» WORK REQUEST
Write out each record below exactly, without pictures.

» DATA FOR PROCESSING
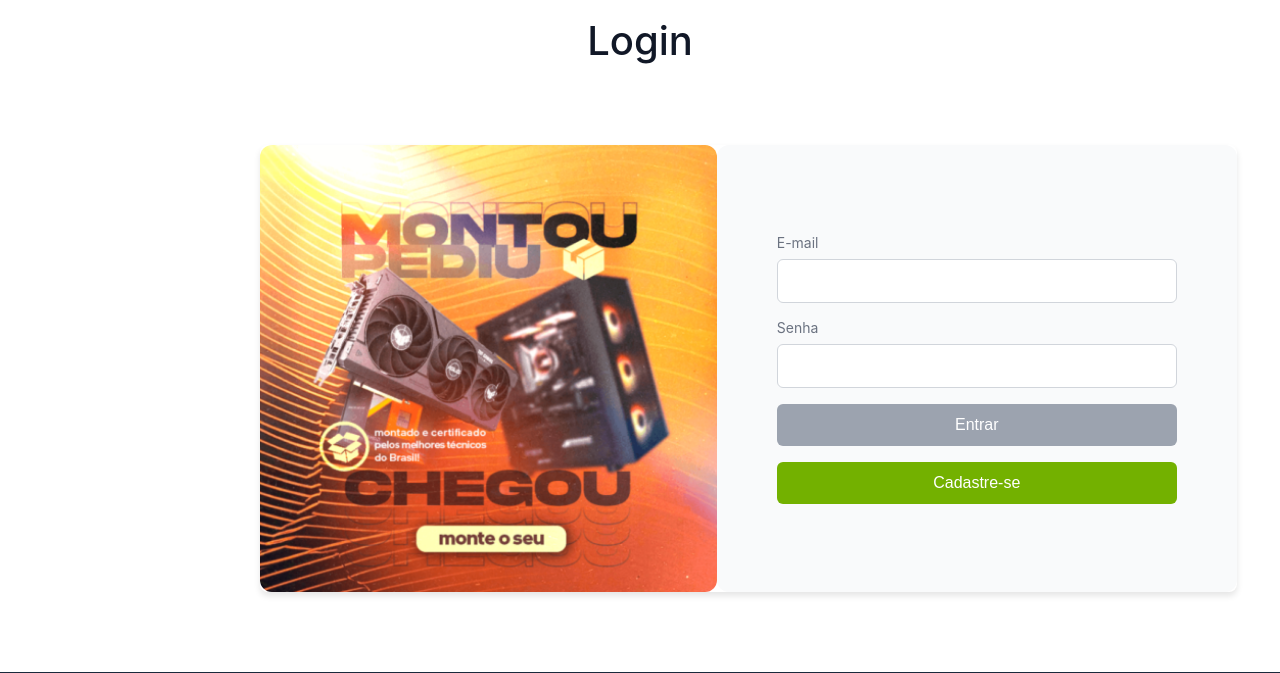
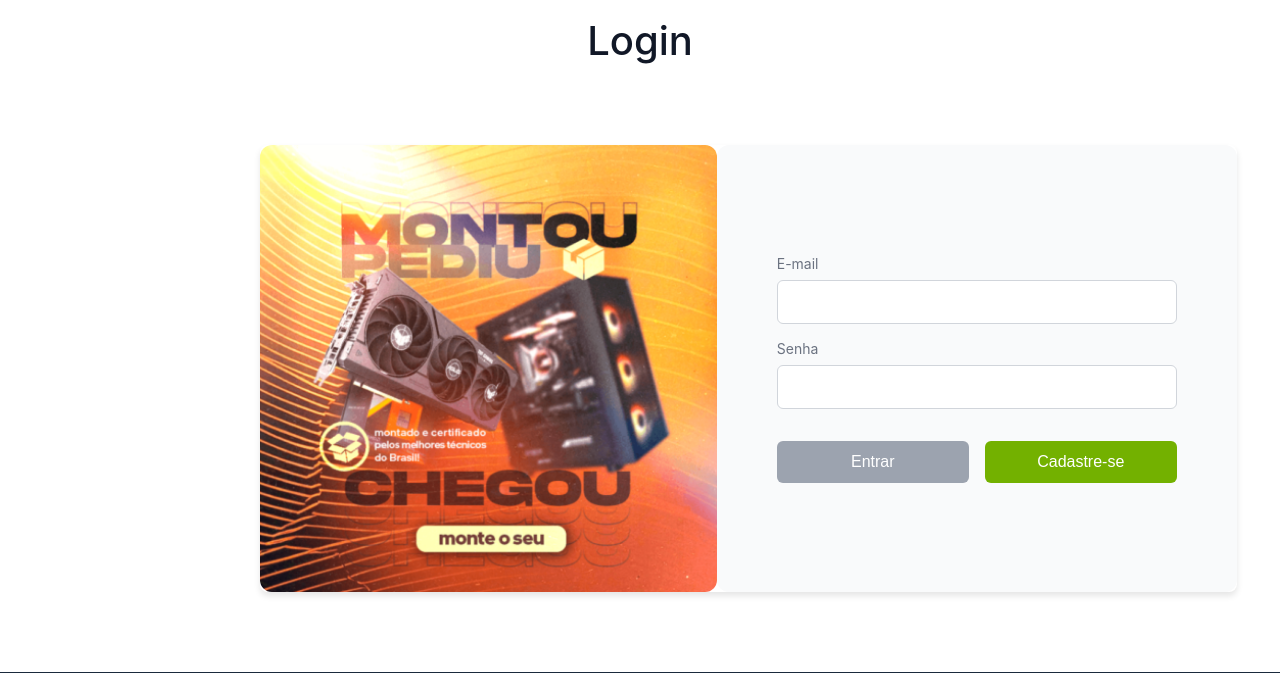
Before and after one commit to Mxthxzy000/TechForge, a PHP site: page /login.html in a window 1280 px wide. Shown: the part 80-753 px from the top of the page. Run offline with PHP 8.4, Linux system fonts and the light colour scheme; some libraries are stand-ins or nearby versions.

Commit message:
LOGIN AJUSTE

```diff
--- a/cadastro/cadastro.css
+++ b/cadastro/cadastro.css
@@ -314,6 +314,12 @@ nav ul li a:hover {
     text-decoration: underline;
 }
 
+.span {
+    width: 100%;
+    height: 2px;
+    background-color: #D9D9D9;
+}
+
 /* estilização footer */
 
 footer {
--- a/cadastro/cadastro.html
+++ b/cadastro/cadastro.html
@@ -56,7 +56,8 @@
                     </div>
 
                     <div class="input-group-max">
-                        <input type="email" id="email" name="emailUsuario" class="input-field" required placeholder="E-mail">
+                        <input type="email" id="email" name="emailUsuario" class="input-field" required
+                            placeholder="E-mail">
                     </div>
 
                     <div class="input-group">
@@ -71,7 +72,7 @@
                                 de serviço</a> e as <a href="#" class="terms-link">Políticas de privacidade</a> da
                             TechForge</p>
                     </div>
-
+                    <span class="span"></span>
                     <div class="login-buttons">
                         <button type="submit" class="login-button">Cadastre-se</button>
                         <button type="button" class="forgot-password-button" href="../Login/login.html">Login</button>
--- a/login/login.css
+++ b/login/login.css
@@ -269,6 +269,13 @@ nav ul li a:hover {
     background-color: #84c60a;
 }
 
+.login-buttons {
+    display: flex;
+    gap: 1rem;
+    margin-top: 1rem;
+    width: 100%;
+}
+
 .login-button {
     flex: 1;
     background-color: #9ca3af;
--- a/login/login.html
+++ b/login/login.html
@@ -52,11 +52,11 @@
                         <input type="password" id="password" name="password" class="input-field" required>
                     </div>
 
-                    <button type="submit" class="login-button">Entrar</button>
+                    <div class="login-buttons">
+                        <button type="submit" class="login-button">Entrar</button>
+                        <button type="button" class="forgot-password-button" id="cadastre-se">Cadastre-se</button>
+                    </div>
 
-                    <button type="button" class="forgot-password-button" id="cadastre-se">
-                        Cadastre-se
-                    </button>
                 </form>
             </div>
         </div>
```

» SOLVED EXERCISE
Before and after one commit to Mxthxzy000/TechForge, a PHP site: page /login.html in a window 1280 px wide. Shown: the part 80-753 px from the top of the page. Run offline with PHP 8.4, Linux system fonts and the light colour scheme; some libraries are stand-ins or nearby versions.

Commit message:
LOGIN AJUSTE

```diff
--- a/cadastro/cadastro.css
+++ b/cadastro/cadastro.css
@@ -314,6 +314,12 @@ nav ul li a:hover {
     text-decoration: underline;
 }
 
+.span {
+    width: 100%;
+    height: 2px;
+    background-color: #D9D9D9;
+}
+
 /* estilização footer */
 
 footer {
--- a/cadastro/cadastro.html
+++ b/cadastro/cadastro.html
@@ -56,7 +56,8 @@
                     </div>
 
                     <div class="input-group-max">
-                        <input type="email" id="email" name="emailUsuario" class="input-field" required placeholder="E-mail">
+                        <input type="email" id="email" name="emailUsuario" class="input-field" required
+                            placeholder="E-mail">
                     </div>
 
                     <div class="input-group">
@@ -71,7 +72,7 @@
                                 de serviço</a> e as <a href="#" class="terms-link">Políticas de privacidade</a> da
                             TechForge</p>
                     </div>
-
+                    <span class="span"></span>
                     <div class="login-buttons">
                         <button type="submit" class="login-button">Cadastre-se</button>
                         <button type="button" class="forgot-password-button" href="../Login/login.html">Login</button>
--- a/login/login.css
+++ b/login/login.css
@@ -269,6 +269,13 @@ nav ul li a:hover {
     background-color: #84c60a;
 }
 
+.login-buttons {
+    display: flex;
+    gap: 1rem;
+    margin-top: 1rem;
+    width: 100%;
+}
+
 .login-button {
     flex: 1;
     background-color: #9ca3af;
--- a/login/login.html
+++ b/login/login.html
@@ -52,11 +52,11 @@
                         <input type="password" id="password" name="password" class="input-field" required>
                     </div>
 
-                    <button type="submit" class="login-button">Entrar</button>
+                    <div class="login-buttons">
+                        <button type="submit" class="login-button">Entrar</button>
+                        <button type="button" class="forgot-password-button" id="cadastre-se">Cadastre-se</button>
+                    </div>
 
-                    <button type="button" class="forgot-password-button" id="cadastre-se">
-                        Cadastre-se
-                    </button>
                 </form>
             </div>
         </div>
```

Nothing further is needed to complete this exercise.